Reviewed by Julio Martinez
The Mark Taper Forum
Through March 26
Luis Valdez’s chronicle of the historic early 1940’s “Sleepy Lagoon” murder case, Zoot Suit, originally premiered at Center Theatre Group’s Mark Taper Forum in 1978. It has returned to the venue with an updated book, some impressive onstage effects, and an energetic support ensemble that outshines the vocally undernourished Demián Bichir.
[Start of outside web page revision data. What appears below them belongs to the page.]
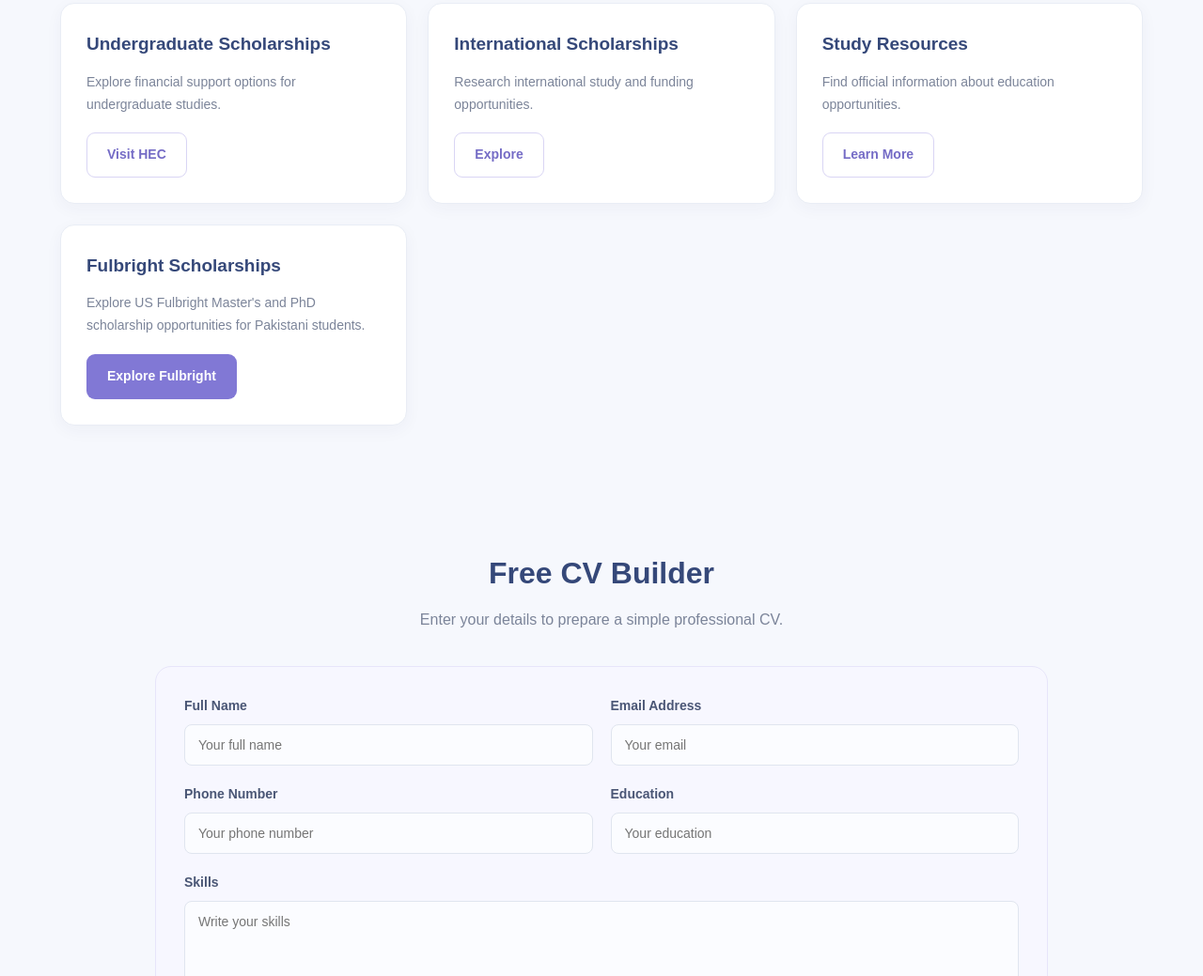
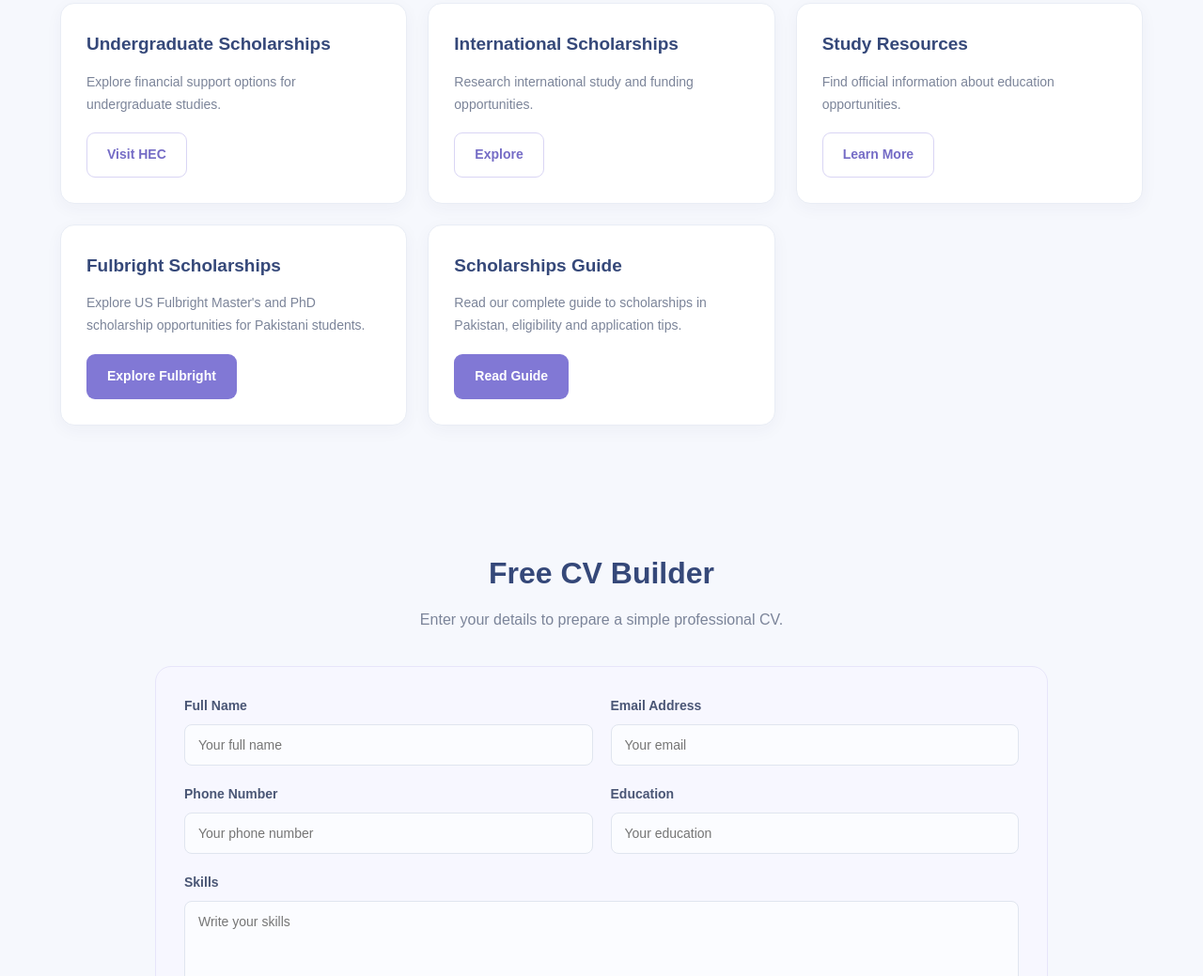
Before and after one commit to businesslover2027-maker/careerbridge-pakistan, a plain HTML site: page index.html in a window 1280 px wide. Shown: the part 3025-4064 px from the top of the page at 94% size. Drawn offline with Linux system fonts and the light colour scheme.

Commit message:
Add scholarship guide link to homepage

```diff
--- a/index.html
+++ b/index.html
@@ -224,6 +224,11 @@
     <p>Explore US Fulbright Master's and PhD scholarship opportunities for Pakistani students.</p>
     <a href="https://usefp.org/" target="_blank" rel="noopener noreferrer" class="btn btn-primary">Explore Fulbright</a>
 </article>
+                    <article class="scholarship-card">
+    <h3>Scholarships Guide</h3>
+    <p>Read our complete guide to scholarships in Pakistan, eligibility and application tips.</p>
+    <a href="scholarships-guide.html" class="btn btn-primary">Read Guide</a>
+</article>
                 </div>
             </div>
         </section>
```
The original production went to Broadway in 1979. Being judged under the criteria of a Broadway musical rather than a “play with music,” it did not fare well. The current production is definitely not a musical, despite the energetic staging and list of songs. The show offers such Swing anthems as “Perdido,” “In the Mood,” and “Bugle Call Rag” to evoke the music popular during World War II. Also in evidence are tunes by local Latino songwriting legend Lalo Guerrero (“Chucos Suaves,” “Vamos a Bailar,” “Marihjuana Boogie”) and by music director Daniel Valdez (“Handball” and “Henry and Della Theme”), which establish the ethnic tone for the evening — even despite Maria Torres’s gringo-esque choreography. (East L.A. Latinos did not swing like Anglos — they did not do a box step Rumba as displayed in this show. Also, the Mambo did not become known in Los Angeles until the early 1950s.)
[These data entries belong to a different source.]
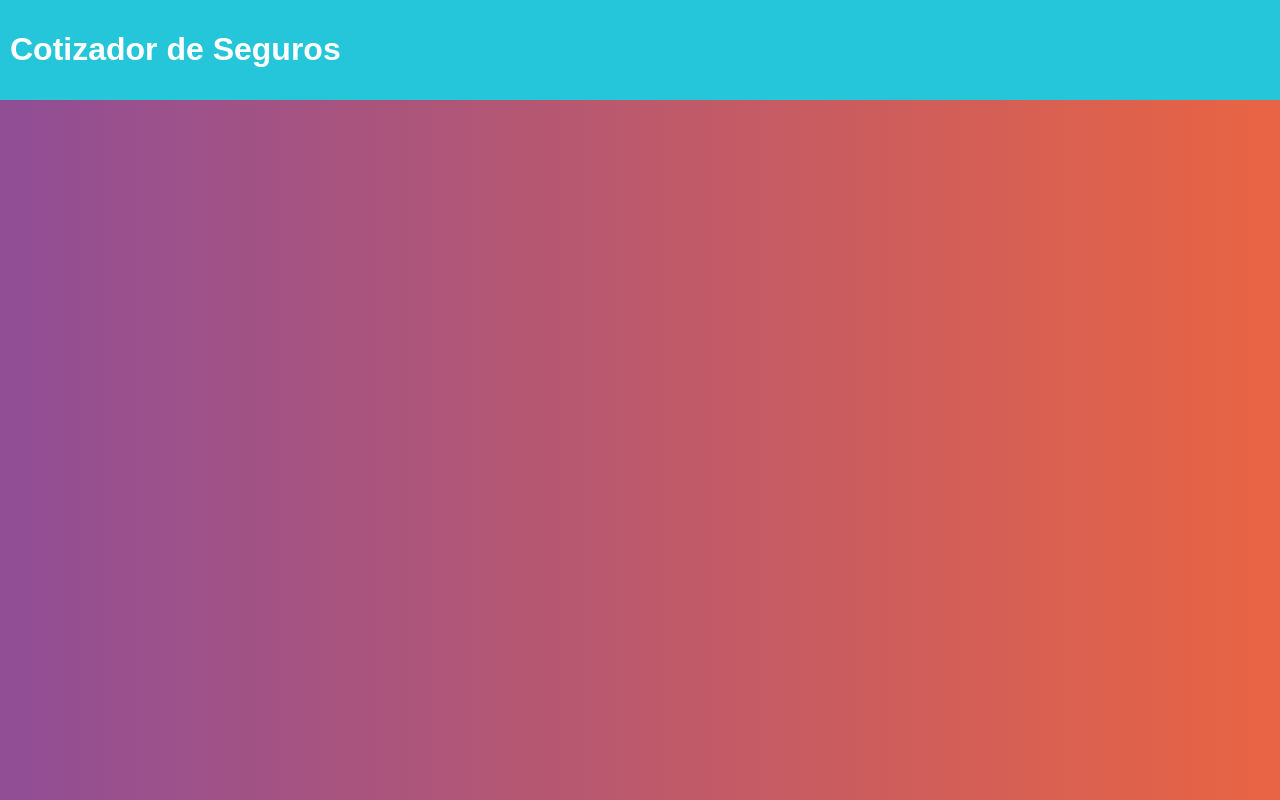
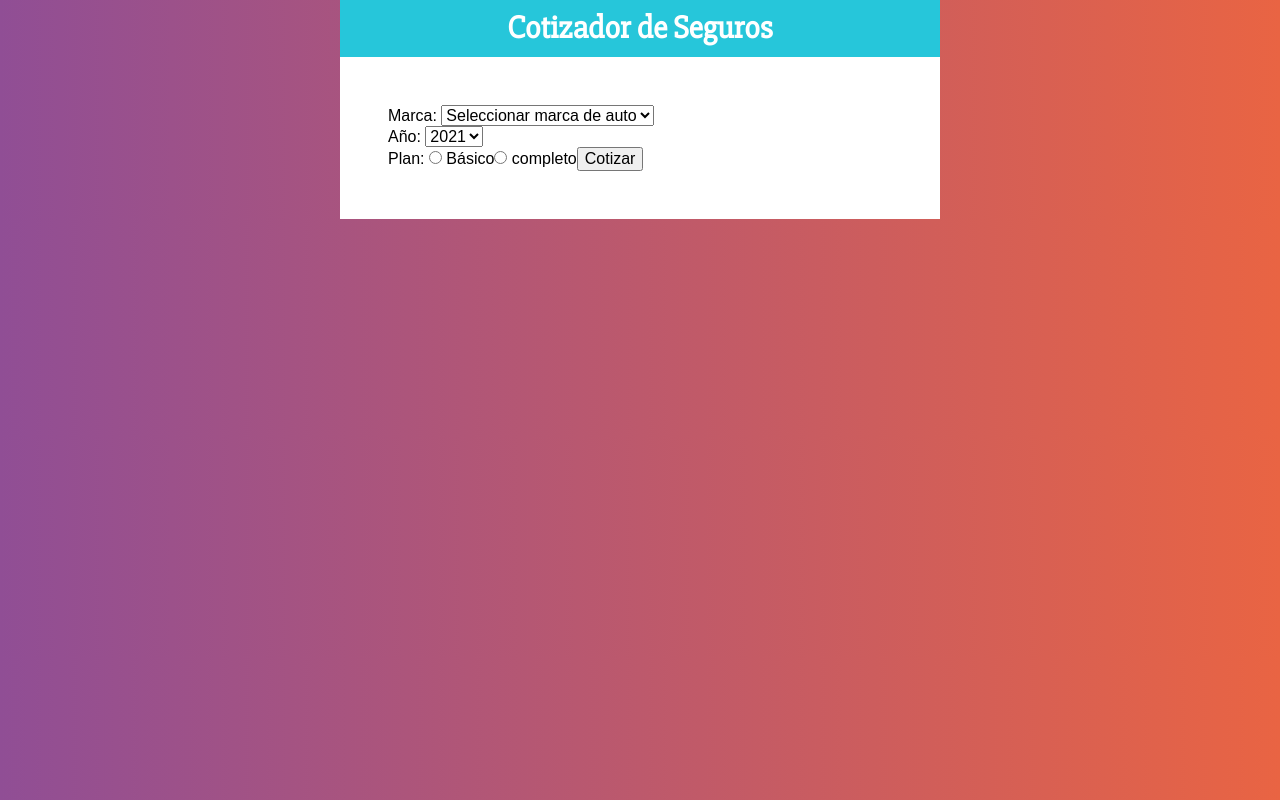
Before and after one commit to albertorodriguezdiaz/cotizador-seguros, a React (Create React App) app: page / in a window 1280 px wide. Built offline with nearby package versions, Linux system fonts and the light colour scheme.

Commit message:
Creacion Fomrulario

```diff
--- a/src/App.js
+++ b/src/App.js
@@ -1,11 +1,34 @@
 import React from 'react';
 import Header from './components/Header';
+import Formulario from './components/Formulario';
+
+import styled from '@emotion/styled';
+
+const Contenedor = styled.div`
+  max-width: 600px;
+  margin: 0 auto;
+`;
+
+const ContenedorFormulario = styled.div`
+  background-color: #fff;
+  padding: 3rem;
+`;
 
 function App() {
   return (
-    <Header
-      titulo="Cotizador de Seguros"
-    />
+    <Contenedor>
+
+      <Header
+        titulo="Cotizador de Seguros"
+      />
+
+
+      <ContenedorFormulario>
+          <Formulario />
+      </ContenedorFormulario>
+
+    </Contenedor>
+
   );
 }
 
--- /dev/null
+++ b/src/components/Formulario.js
@@ -0,0 +1,50 @@
+import React from 'react';
+import styled from '@emotion/styled';
+
+const Formulario = () => {
+    return (
+        <form>
+            <div>
+                <label>Marca: </label>
+                <select>
+                    <option value="">Seleccionar marca de auto</option>
+                    <option value="americano">Americano</option>
+                    <option value="europeo">Europeo</option>
+                    <option value="asiatico">Asiatico</option>
+                </select>
+            </div>
+            <div>
+                <label>Año: </label>
+                <select>
+                    <option value="2021">2021</option>
+                    <option value="2020">2020</option>
+                    <option value="2019">2019</option>
+                    <option value="2018">2018</option>
+                    <option value="2017">2017</option>
+                    <option value="2016">2016</option>
+                    <option value="2015">2015</option>
+                    <option value="2014">2014</option>
+                    <option value="2013">2013</option>
+                    <option value="2012">2012</option>
+                </select>
+            </div>
+            <div>
+                <label>Plan: </label>
+                <input
+                    type="radio"
+                    name="plan"
+                    value="basico"
+                /> Básico
+                <input
+                    type="radio"
+                    name="plan"
+                    value="completo"
+                /> completo
+
+                <button type="button">Cotizar</button>
+            </div>
+        </form>
+     );
+}
+
+export default Formulario;
--- a/src/components/Header.js
+++ b/src/components/Header.js
@@ -9,10 +9,17 @@
     color: #fff;
 `;
 
+const TextoHeader = styled.h1`
+    font-size: 2rem;
+    margin: 0;
+    font-family: 'Slabo 27px', serif;
+    text-align: center;
+`;
+
 const Header = ({titulo}) => {
     return (
         <ContenedorHeader>
-            <h1>{titulo}</h1>
+            <TextoHeader>{titulo}</TextoHeader>
         </ContenedorHeader>
      );
 }
```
Luis Valdez creates a comically unfair court trial pitting the monumentally biased actions of Judge F.W. Charles (Richard Steinmetz) against the staunch efforts of the defenders, attorney George Shearer (Brian Abraham) and left-wing journalist Alice Bloomfield (Tiffany Dupant). It is a forgone conclusion that the trial would lead to second degree murder convictions and sentences of life imprisonment at San Quentin.
Bichir strains his way through the strutting antics of the show’s narrator and spiritual leader, El Pachuco. Bichir is so cognizant of projecting the growling manhood of the East L.A. icon of “pachuquismo,” that he swallows his voice, barely projecting past the first few rows of the Forum’s seating.
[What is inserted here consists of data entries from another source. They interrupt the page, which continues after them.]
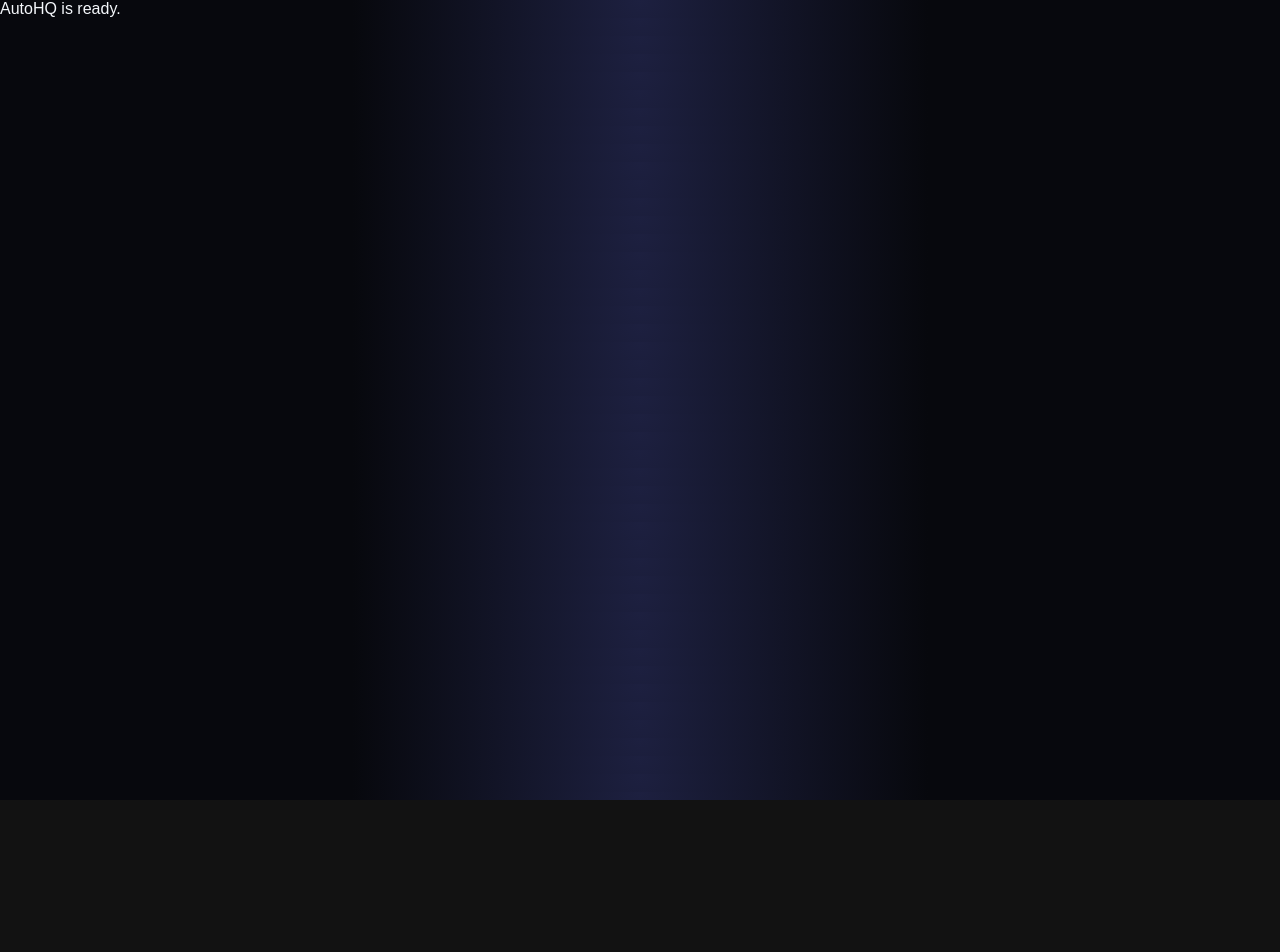
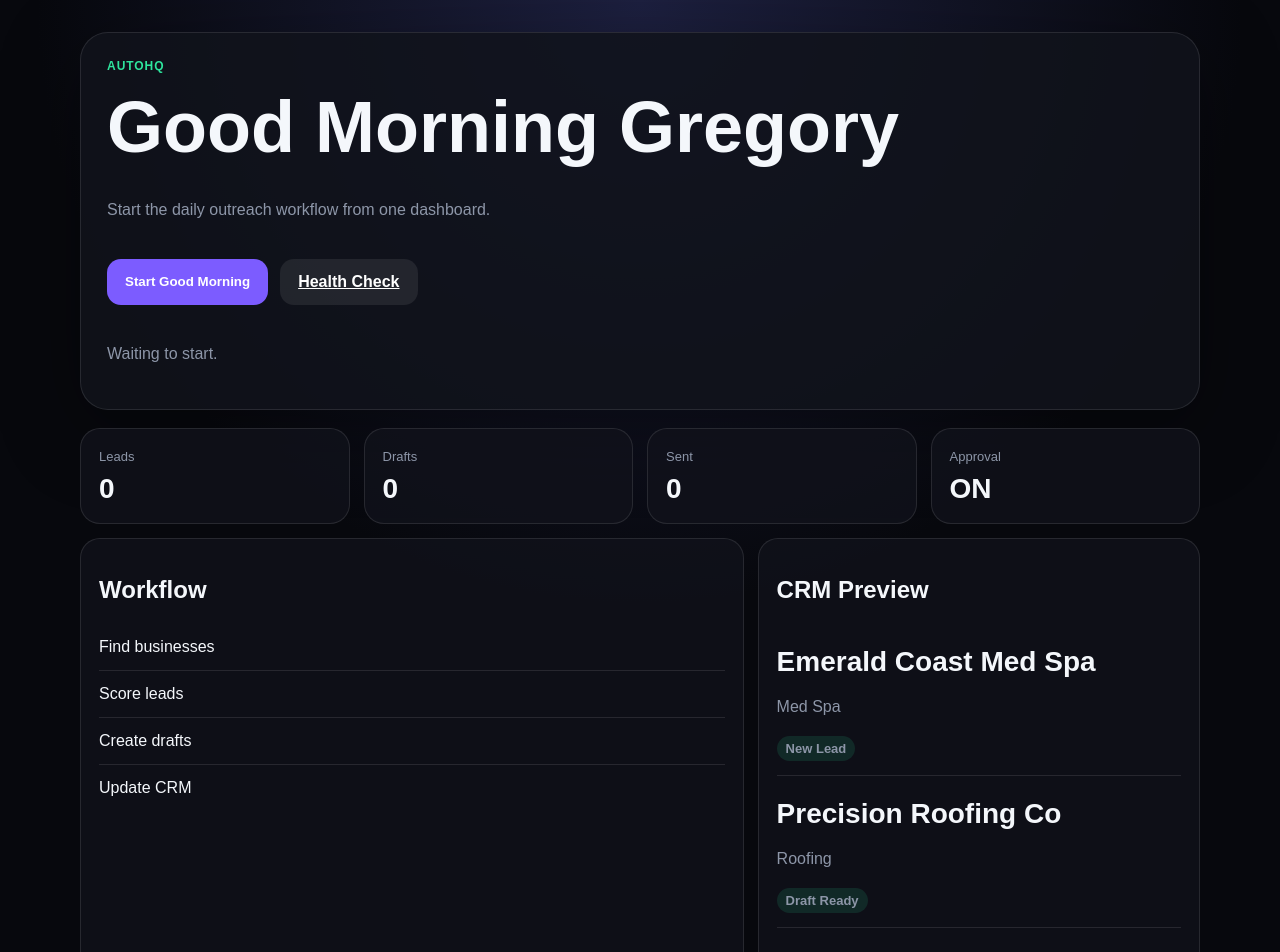
Before and after one commit to GCreative850/auto, a Next.js app: page / in a window 1280 px wide. Shown: the top 952 px of the page. Before the commit the page ends 800 px from the top, so only its background shows below. Built offline with nearby package versions, Linux system fonts and the light colour scheme.

Commit message:
Build starter dashboard

```diff
--- a/app/page.tsx
+++ b/app/page.tsx
@@ -1,3 +1,47 @@
+"use client";
+
+import { useState } from "react";
+
 export default function Page() {
-  return <main>AutoHQ is ready.</main>;
+  const [started, setStarted] = useState(false);
+
+  return (
+    <main className="container">
+      <section className="hero">
+        <div className="kicker">AutoHQ</div>
+        <h1>Good Morning Gregory</h1>
+        <p>Start the daily outreach workflow from one dashboard.</p>
+        <div className="actions">
+          <button className="primary" onClick={() => setStarted(true)}>
+            {started ? "Workflow Started" : "Start Good Morning"}
+          </button>
+          <a className="secondary" href="/api/health">Health Check</a>
+        </div>
+        <p>{started ? "8 leads found. 5 drafts created. 0 emails sent without approval." : "Waiting to start."}</p>
+      </section>
+
+      <section className="grid">
+        <div className="card"><span>Leads</span><strong>{started ? 8 : 0}</strong></div>
+        <div className="card"><span>Drafts</span><strong>{started ? 5 : 0}</strong></div>
+        <div className="card"><span>Sent</span><strong>0</strong></div>
+        <div className="card"><span>Approval</span><strong>ON</strong></div>
+      </section>
+
+      <section className="board">
+        <div className="card">
+          <h2>Workflow</h2>
+          <div className="item">Find businesses</div>
+          <div className="item">Score leads</div>
+          <div className="item">Create drafts</div>
+          <div className="item">Update CRM</div>
+        </div>
+        <div className="card">
+          <h2>CRM Preview</h2>
+          <div className="item"><strong>Emerald Coast Med Spa</strong><p>Med Spa</p><span className="badge">New Lead</span></div>
+          <div className="item"><strong>Precision Roofing Co</strong><p>Roofing</p><span className="badge">Draft Ready</span></div>
+          <div className="item"><strong>Gulf Breeze Auto Detail</strong><p>Auto Detail</p><span className="badge">Ready</span></div>
+        </div>
+      </section>
+    </main>
+  );
 }
```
What Bichir does manage to project is gifted comic timing as he chides, bullies, and inspires the local zoot suit-clad leader of the 38th Street gang, Henry Reyna (Matias Ponce). He does so, to not only be a leader of men but to also establish an identity that will inspire his friends and neighbors to stand up for themselves during a time of intensely volatile race relations.
A major plus to this production is the dynamic established in Reyna’s relationship with his family, led by Rose Portillo as Henry’s mother and Daniel Valdez as his father. In the 1978 staging, Daniel portrayed Henry Reyna and Portillo portrayed his girlfriend Della. In this production Portillo and Valdez solidify the rock-solid familial bond that is the true basis of young Henry’s strength of character. Meanwhile, this Della is portrayed by Jeanine Mason, who is determined and strong-willed. She loves Henry, but is resolved to walk away from him if he is not willing to match her commitment.
One element that works so well is Luis Valdez’s incorporation of the true events of the “Sleepy Lagoon” media fiasco and the subsequent 1943 Zoot Suit Riots, in which carousing servicemen violently attacked Mexican American youth. Valdez, who also directs, makes great use of the prominent media outlet of the time, projecting blaring headlines of the countless daily newspapers that flourished in Los Angeles. This provides constant updates of the alluring case, in which Reyna and his fellow gang members Smiley (Raul Cardona), Tommy (Caleb Foote), and Joey (Oscar Comacho) faced murder charges and the possibility of lifetime prison sentences. One cannot help likening the proceedings to our current state, in which racial profiling, social injustice, and ICE roundups fuel fears of mass incarcerations and deportations, and how they are publicized.
CTG’s Mark Taper Forum, 135 N. Grand Ave, Downtown L.A.; Thu.-Fri., 2:30 & 8p.m.; Sat., 1 & 6:30 p.m.; through Mar 26. (213) 628-2772; or www.CenterTheatreGroup.org Running time: 2 hours, 15 minutes.